Mouth-watering Gujarati dishes
The burgeoning food lovers were introduced to several items that were either hard to find or were not served authentically in other places of the city. Undhiyu, a seasonal dish, was one of them.
It has eight layers – papdi, ariya kakdi (a type of cucumber), tur dana, sweet potatoes, purple yam, eggplant, sweet yellow rajagri bananas, and muthiyas. Every layer is stuffed with masalas. The entire dish is sealed in a tall vessel with finely chopped green garlic, grated coconut and coriander. It takes nearly four hours to prepare.
“The dish is usually consumed in December and January due to the availability of beans and purple yams, but HKB is one of the few eateries across Maharashtra to supply it for six months. We get all the vegetables directly from Surat daily via train to prepare undhiyu. Sure, it increases our expenses, but we want to give our customers the best quality,” says Bakul. It is little wonder that during the winter season and occasions like Dusserah, the eatery sells 100 kilos of undhiyus daily.
Another iconic signature dish is the family of khaman, dhokla and khandvi made from Chana dal instead of besan. It is a tedious process that takes a minimum of 24 hours to prepare. These items strike a perfect balance between sweetness and sourness with ingredients like sugar, mustard seeds, garlic and hing (asafetida). The unique process is healthier and also increases the shelf life of the products.
Their sweet batata vadas are also a safe bet. It is very different from the quintessential Mumbai vadas in terms of taste, texture and stuffing.

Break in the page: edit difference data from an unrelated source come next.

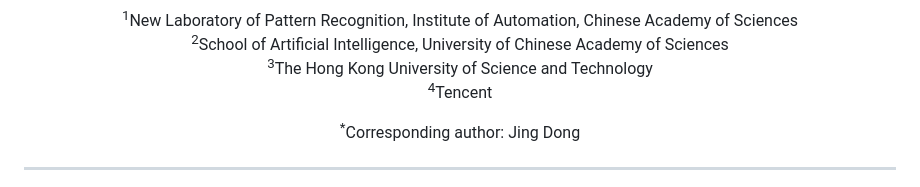
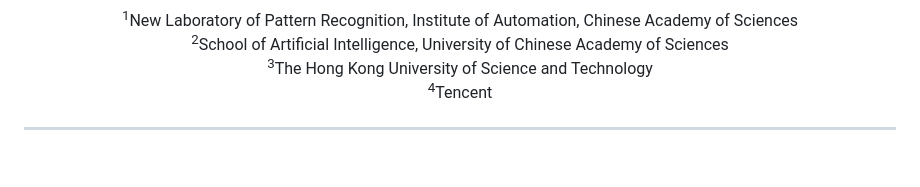
Before and after one commit to 2kxx/RewardVerse, a Markdown page: README.md, the part around the change. Rendered like a GitHub page; blank space fills up the shorter version.

```diff
--- a/README.md
+++ b/README.md
@@ -16,8 +16,6 @@
 <sup>2</sup>School of Artificial Intelligence, University of Chinese Academy of Sciences<br>
 <sup>3</sup>The Hong Kong University of Science and Technology<br>
 <sup>4</sup>Tencent
-
-<sup>\*</sup>Corresponding author: Jing Dong
 
 </div>
 
```
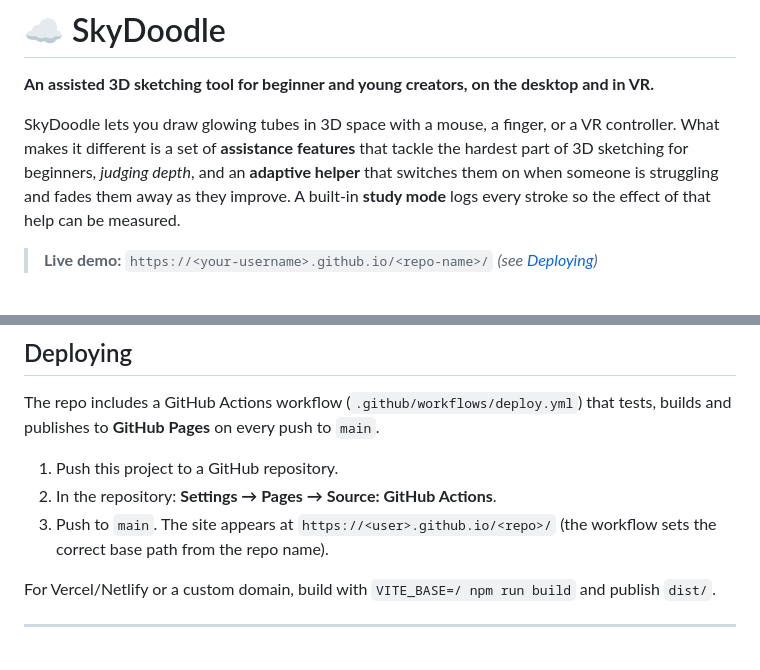
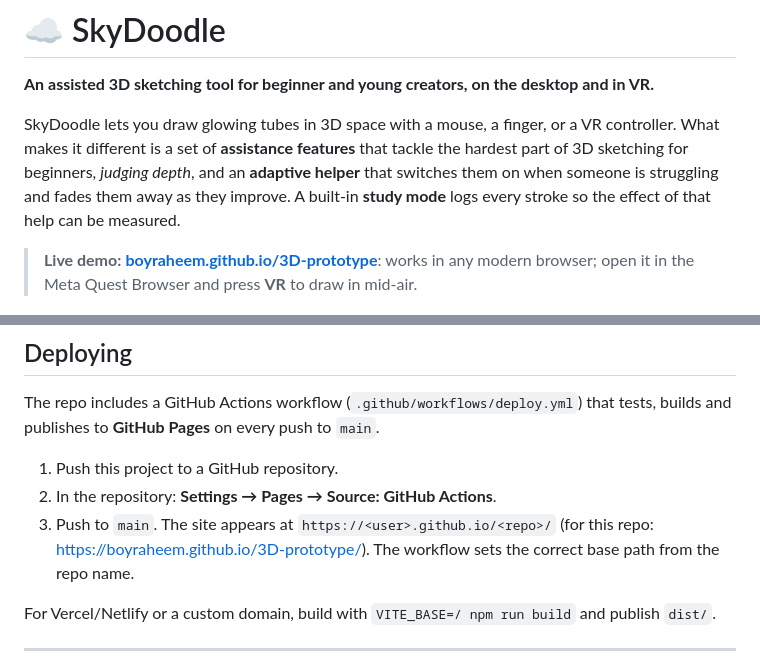
Before and after one commit to BOYRAHEEM/3D-prototype, a Markdown page: README.md, 2 parts joined by grey strips. Rendered like a GitHub page.

Commit message:
README: add live demo link

```diff
--- a/README.md
+++ b/README.md
@@ -4,7 +4,7 @@
 
 SkyDoodle lets you draw glowing tubes in 3D space with a mouse, a finger, or a VR controller. What makes it different is a set of **assistance features** that tackle the hardest part of 3D sketching for beginners, *judging depth*, and an **adaptive helper** that switches them on when someone is struggling and fades them away as they improve. A built-in **study mode** logs every stroke so the effect of that help can be measured.
 
-> **Live demo:** `https://<your-username>.github.io/<repo-name>/` *(see [Deploying](#deploying))*
+> **Live demo:** **[boyraheem.github.io/3D-prototype](https://boyraheem.github.io/3D-prototype/)**: works in any modern browser; open it in the Meta Quest Browser and press **VR** to draw in mid-air.
 
 ![Drawing a house with depth guides: a drop line and floor shadows show where the brush is, and the glowing magnet marker on the roof shows an endpoint about to snap](docs/screenshots/depth-guides-and-snapping.jpg)
 
@@ -164,7 +164,7 @@ The repo includes a GitHub Actions workflow (`.github/workflows/deploy.yml`) tha
 
 1. Push this project to a GitHub repository.
 2. In the repository: **Settings → Pages → Source: GitHub Actions**.
-3. Push to `main`. The site appears at `https://<user>.github.io/<repo>/` (the workflow sets the correct base path from the repo name).
+3. Push to `main`. The site appears at `https://<user>.github.io/<repo>/` (for this repo: https://boyraheem.github.io/3D-prototype/). The workflow sets the correct base path from the repo name.
 
 For Vercel/Netlify or a custom domain, build with `VITE_BASE=/ npm run build` and publish `dist/`.
 
```
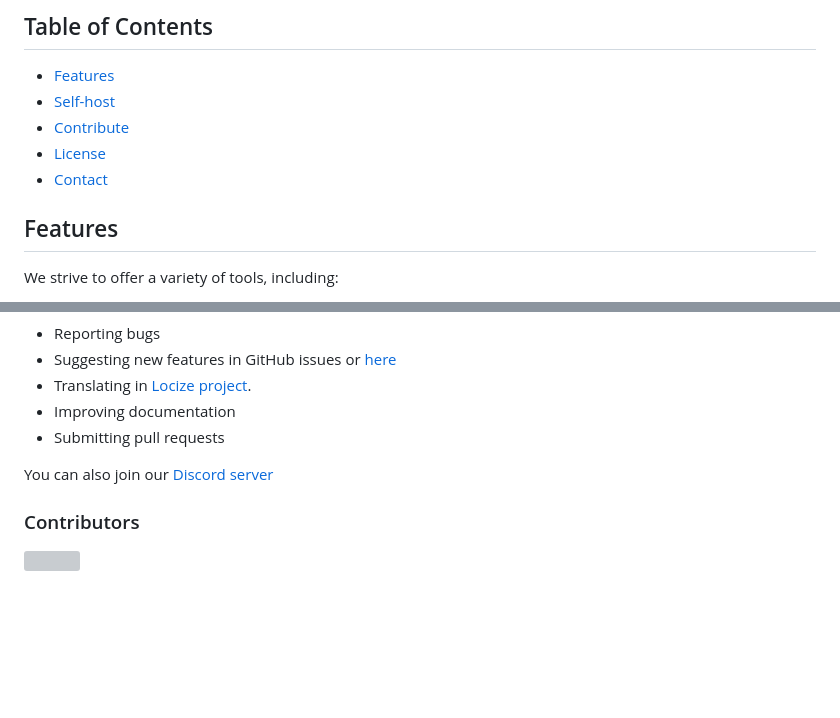
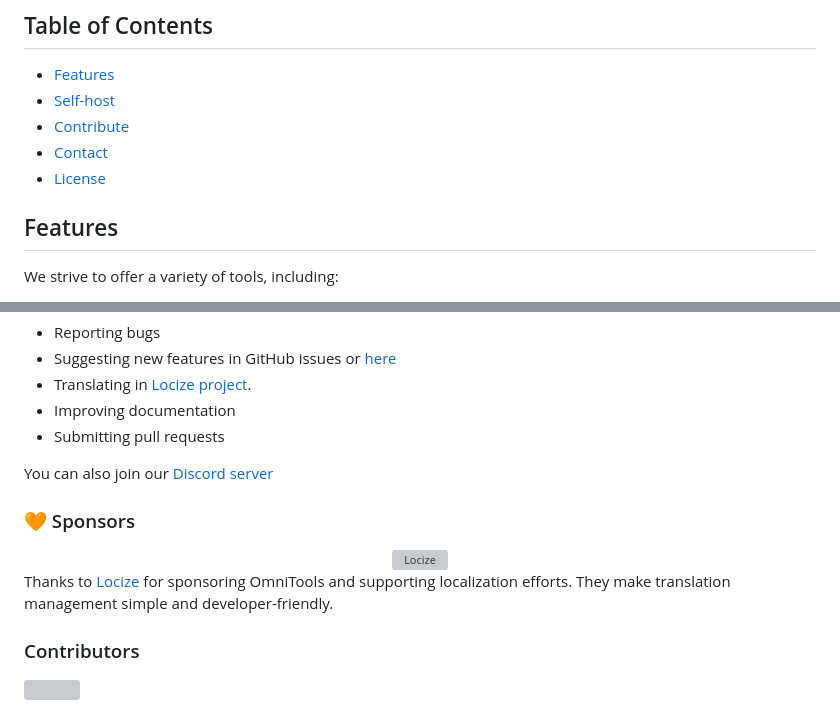
Before and after one commit to iib0011/omni-tools, a Markdown page: README.md, 2 parts joined by grey strips. Drawn GitHub-style; blank space fills up the shorter version; grey boxes are pictures that could not be loaded.

Commit message:
docs: add locize sponsor

```diff
--- a/README.md
+++ b/README.md
@@ -37,8 +37,8 @@ Plus, the Docker image is super lightweight at just 28MB, making it fast to depl
 - [Features](#features)
 - [Self-host](#self-hostrun)
 - [Contribute](#contribute)
+- [Contact](#contact)
 - [License](#license)
-- [Contact](#contact)
 
 ## Features
 
@@ -165,6 +165,15 @@ We welcome contributions! You can help by:
 
 
 You can also join our [Discord server](https://discord.gg/SDbbn3hT4b)
+### 🧡 Sponsors
+<div align="center">
+  <a href="https://www.locize.com/" target="_blank">
+    <img src="docs-images/locizeSponsor.svg" alt="Locize" width="200"/>
+  </a>
+</div>
+
+Thanks to [Locize](https://www.locize.com) for sponsoring OmniTools and supporting localization efforts.
+They make translation management simple and developer-friendly.
 
 ### Contributors
 
```
Also changed, not shown: docs-images/img.png (renamed from img.png), 1 other file.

They contain mashed potatoes, green masalas and no turmeric is used.
Sarsiya Khaja is a best-seller during monsoons. It is a round-shaped savoury snack that HKB specially prepares in sarso (mustard) oil sprinkled with black pepper so that people don’t catch a cold. Other items include khatta dhokla, kachori, mawa ghari, methi bhajiya, goba puri, khakra, ghatiya, bajri vada and more.
Although the world has moved on from traditionally used groundnut oil to others like olive and palm, HKB continues to use groundnut oil for health reasons,” It is a rich source of Vitamin E and helps in reducing heart disease risk factors. It also helps improve insulin sensitivity,” says Bakul.
HKB offers delivery (chargeable) across Mumbai. Still, the best way to relish the dishes and give justice to century-old culinary tradition is to visit the place at the eastern end of Vithalbhai Patel road.
To sum it up, HKB surely is testimony to the ancient saying ‘Surat nu jaman ane Kashi nu maran’ which roughly translates to the best way of attaining salvation or satisfying your soul is by dining in Surat and dying in Kashi.
The best part? Mumbaikars, you can attain salvation right in your city!
Get in touch with HKB here
(Edited by Vinayak Hegde)